What can simple, unscientific coaches learn from all the experimentation? The Lexington meet suggests that physical capacity of the most critical sort—oxygen utilization—may in fact be less critical than other factors that, put together, make up what is called ability.
THE FACELESS MEN
In the new, briefer and less informative box scores adopted last week by Associated Press and United Press International, the deeds of certain players (pinch hitters, pinch runners) not charged with a time at bat go unmentioned. That does not bother us too much, but two other omissions do. Had this box score been in use in the old days, one never would have heard of Tinker or Evers or Chance, nor would Franklin P. Adams have written Baseball's Sad Lexicon, in which they were immortalized. The new box score simply lists double plays by the number made and ignores who made them. Thus, when T., E. and C. had one of their great days it would have been noted thus: Chicago 3.

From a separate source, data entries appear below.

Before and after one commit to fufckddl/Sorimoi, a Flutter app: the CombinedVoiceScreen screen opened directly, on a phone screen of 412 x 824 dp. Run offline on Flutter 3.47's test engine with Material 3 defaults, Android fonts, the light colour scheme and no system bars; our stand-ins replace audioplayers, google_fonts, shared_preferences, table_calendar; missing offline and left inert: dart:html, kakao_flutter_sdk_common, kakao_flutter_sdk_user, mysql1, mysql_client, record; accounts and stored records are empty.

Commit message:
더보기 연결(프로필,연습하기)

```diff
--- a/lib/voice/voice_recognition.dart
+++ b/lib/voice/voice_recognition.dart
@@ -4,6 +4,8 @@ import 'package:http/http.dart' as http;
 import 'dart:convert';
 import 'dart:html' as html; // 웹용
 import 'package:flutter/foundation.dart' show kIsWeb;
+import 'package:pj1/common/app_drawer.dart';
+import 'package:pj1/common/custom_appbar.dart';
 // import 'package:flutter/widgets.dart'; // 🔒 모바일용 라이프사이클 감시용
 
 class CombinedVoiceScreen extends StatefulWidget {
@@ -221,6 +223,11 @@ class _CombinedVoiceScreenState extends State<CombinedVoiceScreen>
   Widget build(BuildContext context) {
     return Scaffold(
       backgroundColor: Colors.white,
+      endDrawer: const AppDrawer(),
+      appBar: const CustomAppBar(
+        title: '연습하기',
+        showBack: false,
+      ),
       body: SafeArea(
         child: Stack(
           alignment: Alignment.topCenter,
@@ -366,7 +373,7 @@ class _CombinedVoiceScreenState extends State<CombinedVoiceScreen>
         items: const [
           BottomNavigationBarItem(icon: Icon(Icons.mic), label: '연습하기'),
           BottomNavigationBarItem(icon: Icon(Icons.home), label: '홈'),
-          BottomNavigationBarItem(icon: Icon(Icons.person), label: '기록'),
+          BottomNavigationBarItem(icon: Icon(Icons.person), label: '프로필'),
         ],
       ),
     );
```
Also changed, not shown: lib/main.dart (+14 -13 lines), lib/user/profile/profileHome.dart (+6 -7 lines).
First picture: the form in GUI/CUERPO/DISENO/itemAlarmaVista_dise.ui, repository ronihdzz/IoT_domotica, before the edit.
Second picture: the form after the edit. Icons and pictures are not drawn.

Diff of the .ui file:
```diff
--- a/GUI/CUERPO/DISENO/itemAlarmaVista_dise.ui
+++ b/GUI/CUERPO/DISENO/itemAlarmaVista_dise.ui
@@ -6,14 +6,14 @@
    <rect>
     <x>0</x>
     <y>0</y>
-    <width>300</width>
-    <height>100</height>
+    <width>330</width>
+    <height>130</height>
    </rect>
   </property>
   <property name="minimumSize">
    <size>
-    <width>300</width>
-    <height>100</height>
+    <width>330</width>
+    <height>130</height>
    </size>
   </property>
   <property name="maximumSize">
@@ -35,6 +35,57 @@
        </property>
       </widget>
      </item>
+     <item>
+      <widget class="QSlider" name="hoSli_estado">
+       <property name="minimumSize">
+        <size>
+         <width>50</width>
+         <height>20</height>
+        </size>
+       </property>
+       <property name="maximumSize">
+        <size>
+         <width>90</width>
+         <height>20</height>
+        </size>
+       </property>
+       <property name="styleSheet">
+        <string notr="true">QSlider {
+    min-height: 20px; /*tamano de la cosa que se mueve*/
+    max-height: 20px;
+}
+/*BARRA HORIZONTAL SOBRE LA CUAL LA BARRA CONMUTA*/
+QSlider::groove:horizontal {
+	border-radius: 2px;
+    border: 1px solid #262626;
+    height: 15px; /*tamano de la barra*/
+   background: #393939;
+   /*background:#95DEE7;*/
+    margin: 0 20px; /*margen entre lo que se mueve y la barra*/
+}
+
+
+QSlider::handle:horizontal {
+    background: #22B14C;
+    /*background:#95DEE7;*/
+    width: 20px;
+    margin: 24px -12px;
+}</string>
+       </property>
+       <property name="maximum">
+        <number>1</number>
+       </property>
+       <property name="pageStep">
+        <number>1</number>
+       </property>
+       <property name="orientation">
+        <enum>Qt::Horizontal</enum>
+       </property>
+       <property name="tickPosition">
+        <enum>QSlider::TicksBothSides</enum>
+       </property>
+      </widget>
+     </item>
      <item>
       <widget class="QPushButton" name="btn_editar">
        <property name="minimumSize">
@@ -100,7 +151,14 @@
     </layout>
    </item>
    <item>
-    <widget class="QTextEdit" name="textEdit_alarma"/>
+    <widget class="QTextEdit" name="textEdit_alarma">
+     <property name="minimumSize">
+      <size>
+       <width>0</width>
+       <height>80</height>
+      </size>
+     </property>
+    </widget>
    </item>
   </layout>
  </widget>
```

Even worse, perhaps, is that umpires' names also go unmentioned. They are now unidentified, unsung and unloved. Well, they have never been sung or loved, one supposes, but they were certainly identified, and rightly. This is a cry for the return of the names of the umps. Let the bums stand up and be counted.
THE TRIUMPH OF WRETCHED MESS
A periodical largely devoted to fishing in Montana, The Wretched Mess News, is published in West Yellowstone, Mont., a town of 300 residents in winter, 8,000 in summer. Its editor is Dave Bascom, who signs his business letters (typed on filling-station washroom towels) with the name of Milford Poltroon. Aside from fishing news, the publication carries frantic advertisements: "Greedy, money-hungry boy wanted to sell Wretched Mess News...." A subscription will set you back $1.50, not too high a price for a paper whose slogan boasts that it is " America's last stronghold of fearless yellow journalism."
One thing The Wretched Mess News can get serious about is conservation. Last January it gave much of its space to an open letter to Montana's Governor Tim Babcock. "The prime example of Montana Fish & Game knotheadedness," it thundered, "is the opening of the famous Madison River to year-round fishing." The Mess took the stand that out-of-state fishermen (about 45,000 a year) came to Montana not just to catch fish, but in hope of catching a big fish. Unless the river was closed in low water and during rainbow and brown spawning season, the only fish in the Madison, it argued, would be like those in streams near New York and San Francisco—"little, naive, innocent plant trout, fresh from the fishcradle."
"Your Fish & Game Commission reasons that if a stream is stocked frequently and heavily, fishing pressures don't matter," the Mess went on. "Of course they're right. A cubic foot of water can support only so much fish—let's say one 5 lb. trout or five 1 lb. trout. Your Fish & Gamebrains feel it makes no difference."